== Prompt ==
Bring together all lines from the listing below that contain the string "Phase".

== Material provided ==

════

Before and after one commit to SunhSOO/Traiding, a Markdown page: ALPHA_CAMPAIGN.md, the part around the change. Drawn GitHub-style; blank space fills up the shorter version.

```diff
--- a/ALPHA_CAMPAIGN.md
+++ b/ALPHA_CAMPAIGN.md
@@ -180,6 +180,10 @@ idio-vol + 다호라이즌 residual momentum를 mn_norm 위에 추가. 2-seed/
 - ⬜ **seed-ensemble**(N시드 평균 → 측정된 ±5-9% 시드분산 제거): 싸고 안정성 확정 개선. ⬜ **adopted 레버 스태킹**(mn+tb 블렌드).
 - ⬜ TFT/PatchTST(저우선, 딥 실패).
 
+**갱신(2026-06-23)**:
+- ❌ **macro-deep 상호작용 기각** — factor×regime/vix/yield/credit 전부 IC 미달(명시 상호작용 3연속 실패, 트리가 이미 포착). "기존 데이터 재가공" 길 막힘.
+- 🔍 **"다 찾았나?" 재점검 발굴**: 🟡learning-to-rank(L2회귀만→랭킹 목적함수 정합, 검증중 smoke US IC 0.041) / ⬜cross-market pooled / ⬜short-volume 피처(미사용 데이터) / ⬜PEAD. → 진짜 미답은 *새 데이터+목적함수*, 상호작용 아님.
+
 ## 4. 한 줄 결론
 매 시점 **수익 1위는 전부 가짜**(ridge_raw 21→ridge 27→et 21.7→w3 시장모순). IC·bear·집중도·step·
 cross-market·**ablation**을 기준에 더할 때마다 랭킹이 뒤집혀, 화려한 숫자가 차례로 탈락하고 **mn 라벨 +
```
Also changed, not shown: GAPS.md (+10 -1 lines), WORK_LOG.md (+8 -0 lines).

════

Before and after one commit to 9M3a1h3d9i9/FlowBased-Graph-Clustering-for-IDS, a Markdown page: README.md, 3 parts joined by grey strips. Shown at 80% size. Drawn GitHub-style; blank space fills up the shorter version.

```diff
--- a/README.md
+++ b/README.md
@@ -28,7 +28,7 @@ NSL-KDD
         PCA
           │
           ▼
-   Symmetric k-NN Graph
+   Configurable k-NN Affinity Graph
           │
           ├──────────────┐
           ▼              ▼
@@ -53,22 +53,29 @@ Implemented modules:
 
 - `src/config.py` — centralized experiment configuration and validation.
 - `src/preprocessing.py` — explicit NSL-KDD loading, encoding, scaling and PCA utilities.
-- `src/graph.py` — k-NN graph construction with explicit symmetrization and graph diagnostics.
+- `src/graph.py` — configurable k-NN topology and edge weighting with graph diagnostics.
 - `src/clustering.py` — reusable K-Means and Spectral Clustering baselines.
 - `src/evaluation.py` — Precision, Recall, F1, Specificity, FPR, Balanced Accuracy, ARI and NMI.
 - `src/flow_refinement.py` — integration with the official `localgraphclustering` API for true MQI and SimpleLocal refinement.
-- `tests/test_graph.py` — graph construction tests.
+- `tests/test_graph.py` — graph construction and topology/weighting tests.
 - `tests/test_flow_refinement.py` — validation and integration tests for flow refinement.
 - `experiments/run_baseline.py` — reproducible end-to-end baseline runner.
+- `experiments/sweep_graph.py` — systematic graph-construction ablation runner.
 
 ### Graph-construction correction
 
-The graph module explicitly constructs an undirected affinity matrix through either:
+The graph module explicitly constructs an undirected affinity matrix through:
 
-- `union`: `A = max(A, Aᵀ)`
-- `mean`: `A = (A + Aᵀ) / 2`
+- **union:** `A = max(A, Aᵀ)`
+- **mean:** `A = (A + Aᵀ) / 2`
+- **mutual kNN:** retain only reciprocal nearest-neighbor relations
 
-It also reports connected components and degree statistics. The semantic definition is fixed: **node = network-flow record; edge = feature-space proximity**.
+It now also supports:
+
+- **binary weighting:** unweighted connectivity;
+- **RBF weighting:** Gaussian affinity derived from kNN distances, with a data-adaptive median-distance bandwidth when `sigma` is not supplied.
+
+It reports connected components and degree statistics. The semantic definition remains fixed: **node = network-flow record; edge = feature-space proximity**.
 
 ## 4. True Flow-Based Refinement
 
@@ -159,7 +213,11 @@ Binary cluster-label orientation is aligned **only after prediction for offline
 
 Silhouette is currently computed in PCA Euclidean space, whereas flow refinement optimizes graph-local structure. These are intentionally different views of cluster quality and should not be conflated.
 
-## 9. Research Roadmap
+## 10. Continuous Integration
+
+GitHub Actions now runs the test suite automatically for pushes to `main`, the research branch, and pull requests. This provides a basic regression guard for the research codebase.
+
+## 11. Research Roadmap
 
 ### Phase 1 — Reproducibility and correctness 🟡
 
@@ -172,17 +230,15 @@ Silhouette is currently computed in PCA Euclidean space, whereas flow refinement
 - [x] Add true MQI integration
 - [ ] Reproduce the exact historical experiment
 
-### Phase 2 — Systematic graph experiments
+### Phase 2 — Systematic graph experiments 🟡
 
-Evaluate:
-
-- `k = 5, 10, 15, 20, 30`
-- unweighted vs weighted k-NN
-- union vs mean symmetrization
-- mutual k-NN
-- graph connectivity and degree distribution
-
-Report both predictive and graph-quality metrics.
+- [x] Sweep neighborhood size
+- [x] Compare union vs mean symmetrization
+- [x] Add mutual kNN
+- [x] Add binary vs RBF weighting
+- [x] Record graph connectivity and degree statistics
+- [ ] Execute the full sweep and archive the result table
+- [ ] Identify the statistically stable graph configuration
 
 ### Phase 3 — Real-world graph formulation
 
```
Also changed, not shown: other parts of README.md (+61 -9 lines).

════

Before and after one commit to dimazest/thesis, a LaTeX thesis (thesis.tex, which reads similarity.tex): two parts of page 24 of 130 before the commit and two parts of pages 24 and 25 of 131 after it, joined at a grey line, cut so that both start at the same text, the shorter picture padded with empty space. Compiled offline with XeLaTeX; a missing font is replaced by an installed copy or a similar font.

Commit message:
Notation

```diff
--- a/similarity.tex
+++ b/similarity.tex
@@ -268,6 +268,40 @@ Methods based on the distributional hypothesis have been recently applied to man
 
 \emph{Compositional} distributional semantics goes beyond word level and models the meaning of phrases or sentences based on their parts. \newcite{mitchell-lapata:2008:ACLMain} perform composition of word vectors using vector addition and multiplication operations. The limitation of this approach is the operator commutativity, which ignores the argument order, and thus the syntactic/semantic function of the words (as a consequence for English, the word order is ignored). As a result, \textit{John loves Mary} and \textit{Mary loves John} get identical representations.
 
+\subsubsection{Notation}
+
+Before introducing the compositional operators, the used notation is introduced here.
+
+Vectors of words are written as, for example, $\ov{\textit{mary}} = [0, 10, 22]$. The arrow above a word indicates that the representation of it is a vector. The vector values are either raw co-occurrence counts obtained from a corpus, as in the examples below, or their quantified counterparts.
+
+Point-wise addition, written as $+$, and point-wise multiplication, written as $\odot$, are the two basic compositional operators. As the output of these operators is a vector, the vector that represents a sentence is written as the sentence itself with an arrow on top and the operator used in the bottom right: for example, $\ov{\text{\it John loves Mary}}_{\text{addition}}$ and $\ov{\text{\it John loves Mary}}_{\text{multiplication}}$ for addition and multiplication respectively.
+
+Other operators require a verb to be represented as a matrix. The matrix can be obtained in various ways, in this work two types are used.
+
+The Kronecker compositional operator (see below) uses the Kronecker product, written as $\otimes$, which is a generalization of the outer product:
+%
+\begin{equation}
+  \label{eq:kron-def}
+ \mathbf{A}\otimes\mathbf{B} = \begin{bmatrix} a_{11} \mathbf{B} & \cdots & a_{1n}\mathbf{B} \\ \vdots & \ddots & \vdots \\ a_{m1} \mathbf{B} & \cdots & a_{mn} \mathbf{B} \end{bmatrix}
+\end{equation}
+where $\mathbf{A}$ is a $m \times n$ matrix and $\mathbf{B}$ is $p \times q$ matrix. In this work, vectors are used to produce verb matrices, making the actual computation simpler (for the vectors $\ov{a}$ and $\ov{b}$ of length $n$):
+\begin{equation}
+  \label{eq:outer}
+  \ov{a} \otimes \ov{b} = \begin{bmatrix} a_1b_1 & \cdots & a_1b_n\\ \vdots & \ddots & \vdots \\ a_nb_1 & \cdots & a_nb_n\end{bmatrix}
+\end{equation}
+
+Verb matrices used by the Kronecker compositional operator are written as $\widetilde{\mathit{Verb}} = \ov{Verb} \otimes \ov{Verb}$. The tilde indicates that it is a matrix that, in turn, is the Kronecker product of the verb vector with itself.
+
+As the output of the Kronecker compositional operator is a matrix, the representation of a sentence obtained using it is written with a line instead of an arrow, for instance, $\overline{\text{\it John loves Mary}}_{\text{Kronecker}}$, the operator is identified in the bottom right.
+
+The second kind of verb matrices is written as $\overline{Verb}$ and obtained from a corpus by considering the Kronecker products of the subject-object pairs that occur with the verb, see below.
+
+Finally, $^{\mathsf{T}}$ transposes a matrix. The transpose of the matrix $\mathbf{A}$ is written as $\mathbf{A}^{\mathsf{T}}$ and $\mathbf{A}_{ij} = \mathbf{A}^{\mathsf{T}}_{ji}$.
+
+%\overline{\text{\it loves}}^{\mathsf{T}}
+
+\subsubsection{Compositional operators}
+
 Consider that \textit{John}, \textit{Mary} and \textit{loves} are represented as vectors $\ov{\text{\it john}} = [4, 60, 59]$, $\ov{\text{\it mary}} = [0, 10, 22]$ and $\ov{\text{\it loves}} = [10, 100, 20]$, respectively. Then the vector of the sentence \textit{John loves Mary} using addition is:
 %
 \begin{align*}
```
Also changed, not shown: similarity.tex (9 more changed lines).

════

== Answer ==
 ### Phase 1 — Reproducibility and correctness 🟡
-### Phase 2 — Systematic graph experiments
+### Phase 2 — Systematic graph experiments 🟡
 ### Phase 3 — Real-world graph formulation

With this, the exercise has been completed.